=== What you should do ===
Only the lines containing "href" should appear in the answer, copied from the listing below.

--- START ---

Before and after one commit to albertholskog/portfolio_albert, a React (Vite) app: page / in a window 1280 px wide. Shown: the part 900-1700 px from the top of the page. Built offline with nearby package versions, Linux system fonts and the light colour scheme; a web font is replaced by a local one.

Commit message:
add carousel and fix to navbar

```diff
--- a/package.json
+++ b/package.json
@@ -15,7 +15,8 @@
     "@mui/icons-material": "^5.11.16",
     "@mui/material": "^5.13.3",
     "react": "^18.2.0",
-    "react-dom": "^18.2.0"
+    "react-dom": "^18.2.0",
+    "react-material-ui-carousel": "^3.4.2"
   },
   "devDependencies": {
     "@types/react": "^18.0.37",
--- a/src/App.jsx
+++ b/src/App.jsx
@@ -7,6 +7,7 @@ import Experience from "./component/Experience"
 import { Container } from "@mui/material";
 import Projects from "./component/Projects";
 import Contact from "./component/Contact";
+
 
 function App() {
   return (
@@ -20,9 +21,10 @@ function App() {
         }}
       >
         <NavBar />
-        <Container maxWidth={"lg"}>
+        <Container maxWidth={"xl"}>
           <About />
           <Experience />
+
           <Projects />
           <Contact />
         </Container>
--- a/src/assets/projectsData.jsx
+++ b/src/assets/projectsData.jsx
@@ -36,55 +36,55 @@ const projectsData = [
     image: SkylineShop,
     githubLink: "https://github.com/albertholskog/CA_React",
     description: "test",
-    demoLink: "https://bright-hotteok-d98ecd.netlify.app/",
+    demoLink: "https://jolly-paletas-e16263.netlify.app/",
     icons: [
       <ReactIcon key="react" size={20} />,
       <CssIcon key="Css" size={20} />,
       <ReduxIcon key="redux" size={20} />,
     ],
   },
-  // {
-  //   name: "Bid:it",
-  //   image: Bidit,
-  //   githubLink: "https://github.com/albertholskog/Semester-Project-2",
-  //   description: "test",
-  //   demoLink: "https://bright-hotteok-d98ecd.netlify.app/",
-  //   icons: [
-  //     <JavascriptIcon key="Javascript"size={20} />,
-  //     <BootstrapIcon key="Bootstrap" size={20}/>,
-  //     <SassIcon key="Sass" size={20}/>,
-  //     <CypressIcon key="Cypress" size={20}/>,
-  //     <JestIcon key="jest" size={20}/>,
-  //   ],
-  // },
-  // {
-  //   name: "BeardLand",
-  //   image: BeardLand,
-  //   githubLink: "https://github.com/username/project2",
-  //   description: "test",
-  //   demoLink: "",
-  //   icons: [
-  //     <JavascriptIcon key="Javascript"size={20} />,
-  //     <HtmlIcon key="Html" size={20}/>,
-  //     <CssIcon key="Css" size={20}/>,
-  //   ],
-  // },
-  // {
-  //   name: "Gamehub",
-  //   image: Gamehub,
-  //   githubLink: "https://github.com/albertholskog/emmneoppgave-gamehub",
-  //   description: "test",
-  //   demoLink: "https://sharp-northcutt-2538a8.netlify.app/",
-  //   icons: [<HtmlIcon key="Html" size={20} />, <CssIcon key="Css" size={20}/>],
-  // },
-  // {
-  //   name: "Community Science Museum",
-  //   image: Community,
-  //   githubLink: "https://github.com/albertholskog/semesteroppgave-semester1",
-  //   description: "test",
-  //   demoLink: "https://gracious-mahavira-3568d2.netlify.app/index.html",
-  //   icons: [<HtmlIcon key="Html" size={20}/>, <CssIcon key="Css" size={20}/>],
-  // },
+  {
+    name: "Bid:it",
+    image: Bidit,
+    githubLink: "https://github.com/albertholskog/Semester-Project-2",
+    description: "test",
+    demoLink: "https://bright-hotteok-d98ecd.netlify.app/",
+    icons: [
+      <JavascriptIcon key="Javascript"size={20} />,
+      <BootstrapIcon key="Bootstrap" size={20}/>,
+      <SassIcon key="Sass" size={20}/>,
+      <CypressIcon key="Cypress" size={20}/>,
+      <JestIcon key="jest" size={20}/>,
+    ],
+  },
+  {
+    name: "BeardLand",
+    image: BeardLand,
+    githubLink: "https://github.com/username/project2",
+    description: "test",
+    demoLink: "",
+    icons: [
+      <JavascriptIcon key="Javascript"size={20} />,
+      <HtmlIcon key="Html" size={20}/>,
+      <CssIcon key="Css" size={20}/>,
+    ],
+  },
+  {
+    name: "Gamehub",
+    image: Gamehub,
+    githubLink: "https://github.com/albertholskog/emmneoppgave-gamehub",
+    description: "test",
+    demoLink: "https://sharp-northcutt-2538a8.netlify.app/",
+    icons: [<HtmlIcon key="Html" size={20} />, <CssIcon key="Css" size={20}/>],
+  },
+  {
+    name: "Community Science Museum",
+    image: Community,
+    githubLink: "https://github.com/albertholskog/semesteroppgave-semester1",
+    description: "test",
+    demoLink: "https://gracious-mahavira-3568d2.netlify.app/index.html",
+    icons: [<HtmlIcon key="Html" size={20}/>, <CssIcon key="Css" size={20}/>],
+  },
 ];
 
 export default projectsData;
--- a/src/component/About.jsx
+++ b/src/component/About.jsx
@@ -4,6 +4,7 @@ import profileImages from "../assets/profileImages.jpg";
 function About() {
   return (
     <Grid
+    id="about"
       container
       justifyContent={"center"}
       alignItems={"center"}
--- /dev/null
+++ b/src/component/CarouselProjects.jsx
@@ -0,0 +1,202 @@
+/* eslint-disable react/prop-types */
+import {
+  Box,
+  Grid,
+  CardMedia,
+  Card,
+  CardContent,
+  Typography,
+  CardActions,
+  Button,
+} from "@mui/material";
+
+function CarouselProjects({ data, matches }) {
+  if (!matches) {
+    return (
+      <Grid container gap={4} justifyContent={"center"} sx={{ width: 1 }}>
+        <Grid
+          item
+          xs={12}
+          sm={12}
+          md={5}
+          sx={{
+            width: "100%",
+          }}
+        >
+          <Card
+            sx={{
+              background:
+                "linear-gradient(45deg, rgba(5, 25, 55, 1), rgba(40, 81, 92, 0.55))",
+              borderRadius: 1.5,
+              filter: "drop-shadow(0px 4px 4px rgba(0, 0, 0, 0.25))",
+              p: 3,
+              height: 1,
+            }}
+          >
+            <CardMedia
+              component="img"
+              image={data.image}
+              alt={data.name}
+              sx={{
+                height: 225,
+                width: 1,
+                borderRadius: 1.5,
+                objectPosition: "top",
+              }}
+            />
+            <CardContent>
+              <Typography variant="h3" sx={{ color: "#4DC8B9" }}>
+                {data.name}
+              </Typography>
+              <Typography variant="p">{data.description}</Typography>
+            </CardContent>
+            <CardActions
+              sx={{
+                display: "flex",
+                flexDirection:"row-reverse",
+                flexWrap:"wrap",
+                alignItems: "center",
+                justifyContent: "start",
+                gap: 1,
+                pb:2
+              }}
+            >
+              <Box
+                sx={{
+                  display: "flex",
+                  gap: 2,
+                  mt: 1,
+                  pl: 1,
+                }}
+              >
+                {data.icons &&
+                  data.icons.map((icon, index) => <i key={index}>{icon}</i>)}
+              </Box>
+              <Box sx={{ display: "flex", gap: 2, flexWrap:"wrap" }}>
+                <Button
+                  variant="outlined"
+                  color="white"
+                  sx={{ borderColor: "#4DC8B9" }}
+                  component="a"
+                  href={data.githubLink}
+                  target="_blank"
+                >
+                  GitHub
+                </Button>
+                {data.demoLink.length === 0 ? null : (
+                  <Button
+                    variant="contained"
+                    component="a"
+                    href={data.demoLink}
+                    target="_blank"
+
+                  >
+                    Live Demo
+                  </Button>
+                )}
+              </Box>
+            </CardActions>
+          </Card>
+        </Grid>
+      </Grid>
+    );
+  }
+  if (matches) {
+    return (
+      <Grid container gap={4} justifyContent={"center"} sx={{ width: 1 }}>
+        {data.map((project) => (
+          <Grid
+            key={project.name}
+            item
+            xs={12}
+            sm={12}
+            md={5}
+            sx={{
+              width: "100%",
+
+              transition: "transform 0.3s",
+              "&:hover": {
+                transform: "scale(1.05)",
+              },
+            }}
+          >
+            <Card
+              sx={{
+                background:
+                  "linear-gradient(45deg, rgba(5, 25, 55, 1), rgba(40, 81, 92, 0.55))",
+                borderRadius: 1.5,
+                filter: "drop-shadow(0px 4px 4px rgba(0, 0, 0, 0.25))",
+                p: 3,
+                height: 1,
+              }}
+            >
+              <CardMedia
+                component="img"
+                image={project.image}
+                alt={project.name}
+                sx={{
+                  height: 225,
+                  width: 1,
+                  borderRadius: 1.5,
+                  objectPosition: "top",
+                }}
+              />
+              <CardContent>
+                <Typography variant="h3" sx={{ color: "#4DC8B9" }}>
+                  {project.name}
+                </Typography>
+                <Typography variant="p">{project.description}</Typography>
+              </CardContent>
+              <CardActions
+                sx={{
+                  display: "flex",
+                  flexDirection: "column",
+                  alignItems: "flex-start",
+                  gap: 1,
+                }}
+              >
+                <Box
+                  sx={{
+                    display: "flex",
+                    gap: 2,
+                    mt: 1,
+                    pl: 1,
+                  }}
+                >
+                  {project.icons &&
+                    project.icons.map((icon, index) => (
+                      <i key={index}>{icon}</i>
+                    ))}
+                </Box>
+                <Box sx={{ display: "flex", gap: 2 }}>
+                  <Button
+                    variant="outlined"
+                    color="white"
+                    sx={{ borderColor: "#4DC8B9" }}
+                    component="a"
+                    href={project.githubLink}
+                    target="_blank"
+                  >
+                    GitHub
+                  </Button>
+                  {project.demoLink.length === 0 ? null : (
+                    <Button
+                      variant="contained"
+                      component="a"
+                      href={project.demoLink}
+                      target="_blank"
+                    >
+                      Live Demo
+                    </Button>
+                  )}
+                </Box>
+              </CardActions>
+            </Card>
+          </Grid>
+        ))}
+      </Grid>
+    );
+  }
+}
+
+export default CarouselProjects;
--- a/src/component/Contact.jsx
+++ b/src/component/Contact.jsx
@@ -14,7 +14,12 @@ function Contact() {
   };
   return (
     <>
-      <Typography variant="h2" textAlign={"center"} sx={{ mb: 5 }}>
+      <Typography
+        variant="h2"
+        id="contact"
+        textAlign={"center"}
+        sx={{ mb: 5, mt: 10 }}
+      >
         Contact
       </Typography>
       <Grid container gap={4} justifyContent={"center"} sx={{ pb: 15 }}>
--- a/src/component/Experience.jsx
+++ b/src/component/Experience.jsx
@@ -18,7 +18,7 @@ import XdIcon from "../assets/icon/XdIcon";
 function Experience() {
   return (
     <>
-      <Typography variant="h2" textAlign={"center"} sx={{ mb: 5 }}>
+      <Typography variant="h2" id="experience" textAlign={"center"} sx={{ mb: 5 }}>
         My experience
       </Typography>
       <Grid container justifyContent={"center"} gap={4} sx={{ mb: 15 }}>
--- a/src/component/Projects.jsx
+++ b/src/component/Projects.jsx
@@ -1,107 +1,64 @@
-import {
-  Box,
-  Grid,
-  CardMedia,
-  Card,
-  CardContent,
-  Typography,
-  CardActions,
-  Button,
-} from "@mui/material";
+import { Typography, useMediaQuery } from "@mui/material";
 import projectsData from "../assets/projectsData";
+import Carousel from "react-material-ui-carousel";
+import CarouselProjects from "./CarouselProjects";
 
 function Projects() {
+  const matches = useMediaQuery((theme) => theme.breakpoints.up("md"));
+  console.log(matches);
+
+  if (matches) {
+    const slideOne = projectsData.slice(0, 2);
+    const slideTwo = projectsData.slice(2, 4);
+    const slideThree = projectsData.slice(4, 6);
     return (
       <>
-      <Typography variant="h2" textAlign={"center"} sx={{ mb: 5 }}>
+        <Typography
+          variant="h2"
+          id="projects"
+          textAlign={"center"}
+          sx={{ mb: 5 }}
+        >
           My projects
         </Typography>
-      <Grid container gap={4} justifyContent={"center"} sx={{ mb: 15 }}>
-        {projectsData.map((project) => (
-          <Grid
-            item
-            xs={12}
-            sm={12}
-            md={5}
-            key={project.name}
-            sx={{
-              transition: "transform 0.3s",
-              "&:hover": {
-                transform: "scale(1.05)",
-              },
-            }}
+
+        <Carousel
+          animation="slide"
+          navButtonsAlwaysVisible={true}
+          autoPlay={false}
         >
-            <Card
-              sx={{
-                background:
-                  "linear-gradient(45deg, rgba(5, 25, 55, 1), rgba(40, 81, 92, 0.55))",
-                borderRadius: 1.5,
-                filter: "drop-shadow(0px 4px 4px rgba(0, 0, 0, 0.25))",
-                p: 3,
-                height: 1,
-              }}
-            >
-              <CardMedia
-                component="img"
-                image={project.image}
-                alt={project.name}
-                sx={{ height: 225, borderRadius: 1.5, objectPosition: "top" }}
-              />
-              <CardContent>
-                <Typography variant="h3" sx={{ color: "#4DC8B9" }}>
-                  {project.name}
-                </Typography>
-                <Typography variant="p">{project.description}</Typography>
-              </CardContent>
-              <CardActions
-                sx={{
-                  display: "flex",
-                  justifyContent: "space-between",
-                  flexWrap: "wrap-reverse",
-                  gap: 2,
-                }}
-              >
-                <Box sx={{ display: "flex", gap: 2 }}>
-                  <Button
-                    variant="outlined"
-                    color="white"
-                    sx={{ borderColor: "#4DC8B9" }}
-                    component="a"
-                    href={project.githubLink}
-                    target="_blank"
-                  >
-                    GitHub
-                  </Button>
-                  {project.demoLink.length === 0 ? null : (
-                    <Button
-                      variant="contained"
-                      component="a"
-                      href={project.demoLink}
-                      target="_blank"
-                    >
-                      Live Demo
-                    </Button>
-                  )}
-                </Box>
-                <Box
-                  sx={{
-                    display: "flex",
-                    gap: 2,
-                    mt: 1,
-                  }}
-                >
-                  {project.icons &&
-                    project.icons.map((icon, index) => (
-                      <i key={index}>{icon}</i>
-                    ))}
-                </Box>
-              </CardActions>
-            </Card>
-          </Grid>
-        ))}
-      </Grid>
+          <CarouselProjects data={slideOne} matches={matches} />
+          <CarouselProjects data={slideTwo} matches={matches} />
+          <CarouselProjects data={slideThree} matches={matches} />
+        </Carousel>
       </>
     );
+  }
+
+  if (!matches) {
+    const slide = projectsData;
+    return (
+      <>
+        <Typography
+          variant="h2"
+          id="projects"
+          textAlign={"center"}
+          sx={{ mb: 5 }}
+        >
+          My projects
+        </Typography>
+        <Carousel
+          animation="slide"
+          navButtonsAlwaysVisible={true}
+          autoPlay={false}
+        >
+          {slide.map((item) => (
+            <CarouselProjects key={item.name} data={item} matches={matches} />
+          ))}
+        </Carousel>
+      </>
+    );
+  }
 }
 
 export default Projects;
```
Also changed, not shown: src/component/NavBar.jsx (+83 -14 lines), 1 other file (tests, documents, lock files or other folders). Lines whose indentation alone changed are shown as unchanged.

--- END ---

=== Task solution ===
+                  href={data.githubLink}
+                    href={data.demoLink}
+                    href={project.githubLink}
+                      href={project.demoLink}
-                    href={project.githubLink}
-                      href={project.demoLink}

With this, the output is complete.